■ **WHAT THE TASK ASKS**
Show all lines from the data that include the word "text".
====== SUPPLIED DATA ======
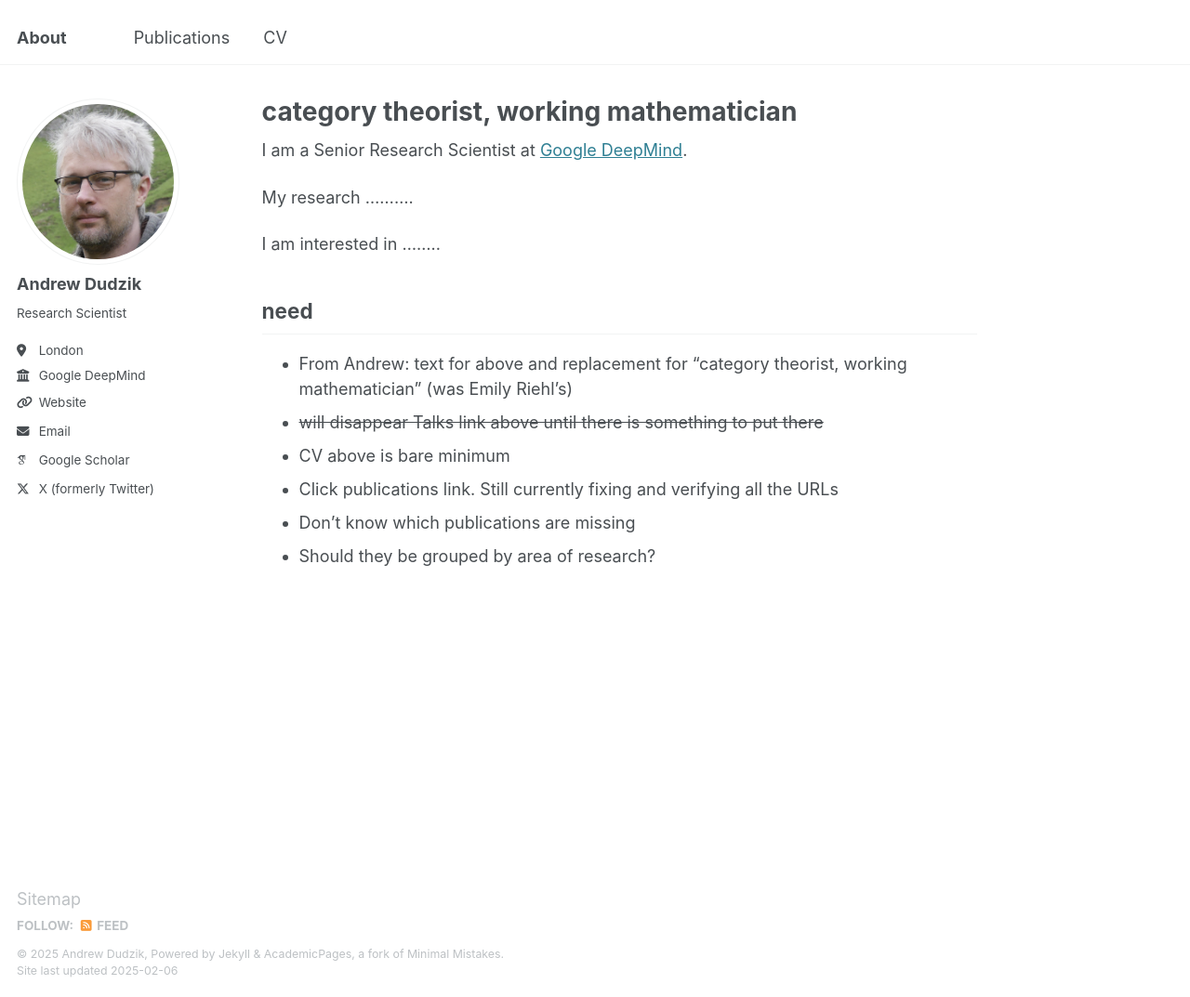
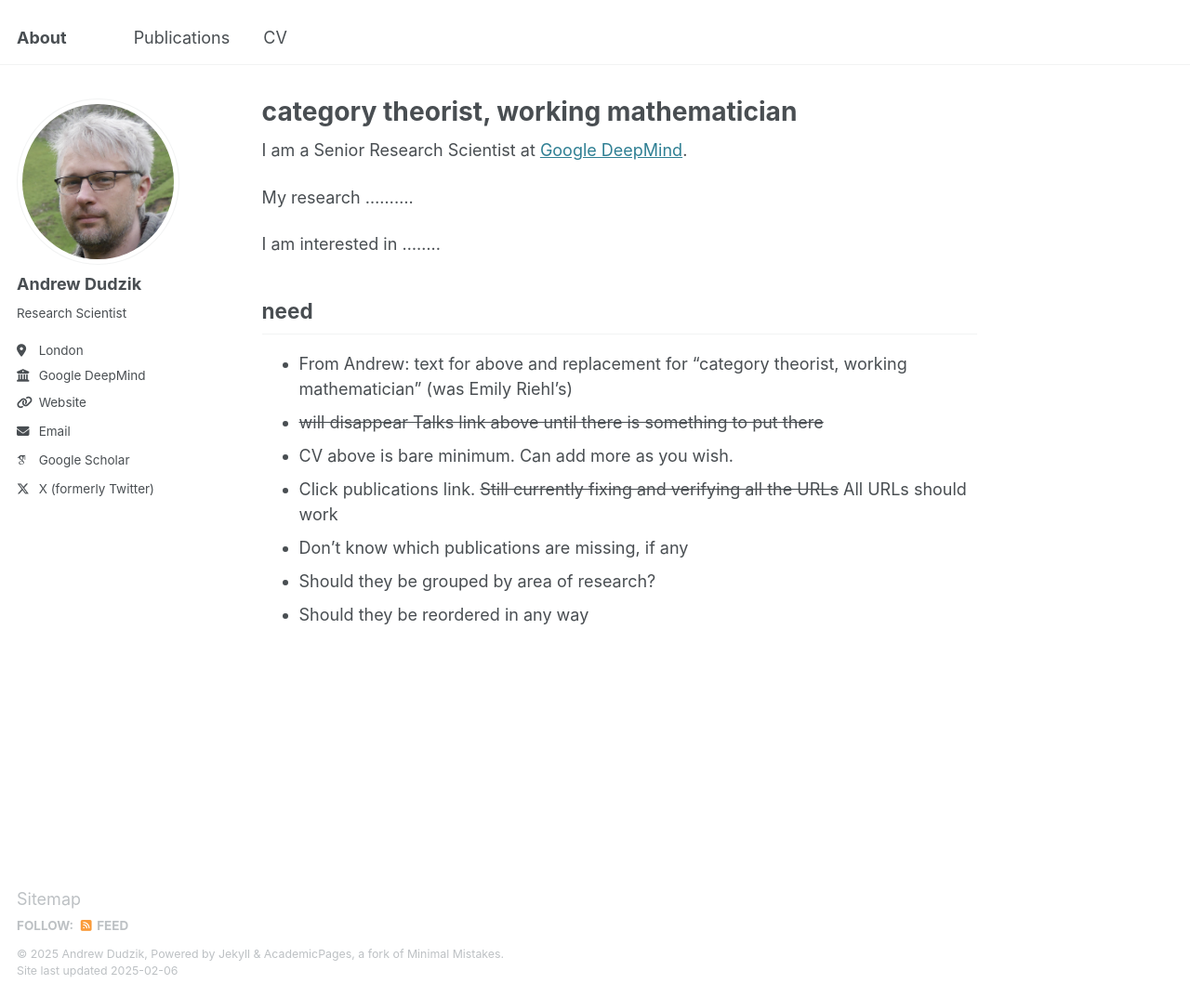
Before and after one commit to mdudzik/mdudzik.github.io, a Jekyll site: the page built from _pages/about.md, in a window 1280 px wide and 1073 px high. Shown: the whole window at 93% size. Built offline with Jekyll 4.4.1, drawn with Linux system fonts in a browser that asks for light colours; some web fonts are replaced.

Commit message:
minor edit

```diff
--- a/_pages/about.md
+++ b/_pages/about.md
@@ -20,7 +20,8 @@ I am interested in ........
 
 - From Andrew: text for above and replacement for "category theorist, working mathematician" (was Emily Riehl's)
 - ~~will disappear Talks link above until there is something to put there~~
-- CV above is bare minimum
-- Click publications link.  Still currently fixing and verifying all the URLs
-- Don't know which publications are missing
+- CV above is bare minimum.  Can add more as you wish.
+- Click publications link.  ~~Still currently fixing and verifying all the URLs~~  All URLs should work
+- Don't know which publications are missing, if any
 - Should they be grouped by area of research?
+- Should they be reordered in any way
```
======
====== SUPPLIED DATA ======
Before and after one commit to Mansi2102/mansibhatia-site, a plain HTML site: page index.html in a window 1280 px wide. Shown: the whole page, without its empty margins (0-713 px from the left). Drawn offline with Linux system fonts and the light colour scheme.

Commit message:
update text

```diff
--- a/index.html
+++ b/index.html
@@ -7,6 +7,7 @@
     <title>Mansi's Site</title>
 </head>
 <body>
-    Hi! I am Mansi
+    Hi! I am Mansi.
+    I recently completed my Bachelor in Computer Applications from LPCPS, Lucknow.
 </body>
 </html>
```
======
====== SUPPLIED DATA ======
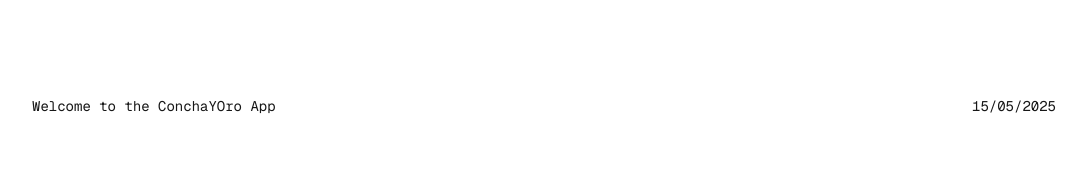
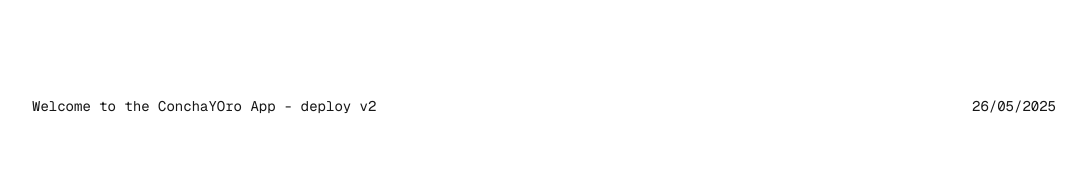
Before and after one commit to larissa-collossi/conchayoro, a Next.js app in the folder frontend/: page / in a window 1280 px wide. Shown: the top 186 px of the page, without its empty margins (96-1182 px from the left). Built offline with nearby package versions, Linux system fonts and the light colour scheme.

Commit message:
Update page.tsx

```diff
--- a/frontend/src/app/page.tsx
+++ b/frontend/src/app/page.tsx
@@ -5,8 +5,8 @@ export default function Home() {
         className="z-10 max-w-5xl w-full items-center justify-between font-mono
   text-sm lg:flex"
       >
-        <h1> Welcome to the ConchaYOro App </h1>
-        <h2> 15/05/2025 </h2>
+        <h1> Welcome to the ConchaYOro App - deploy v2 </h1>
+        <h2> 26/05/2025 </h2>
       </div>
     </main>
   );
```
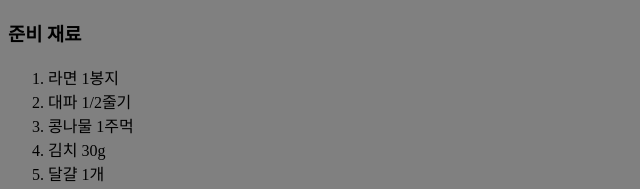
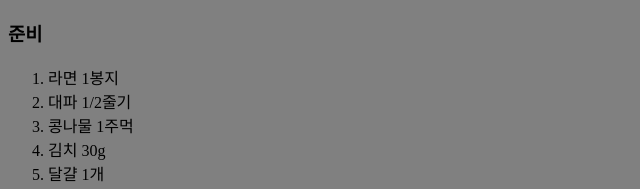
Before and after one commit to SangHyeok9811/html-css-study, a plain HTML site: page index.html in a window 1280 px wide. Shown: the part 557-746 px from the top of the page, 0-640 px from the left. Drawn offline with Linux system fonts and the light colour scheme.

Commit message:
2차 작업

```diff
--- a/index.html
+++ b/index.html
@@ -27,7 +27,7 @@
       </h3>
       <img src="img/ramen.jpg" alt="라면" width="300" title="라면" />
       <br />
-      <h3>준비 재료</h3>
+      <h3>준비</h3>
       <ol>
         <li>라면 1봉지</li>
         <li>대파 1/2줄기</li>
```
======
■ **TASK SOLUTION**
 - From Andrew: text for above and replacement for "category theorist, working mathematician" (was Emily Riehl's)
update text
   text-sm lg:flex"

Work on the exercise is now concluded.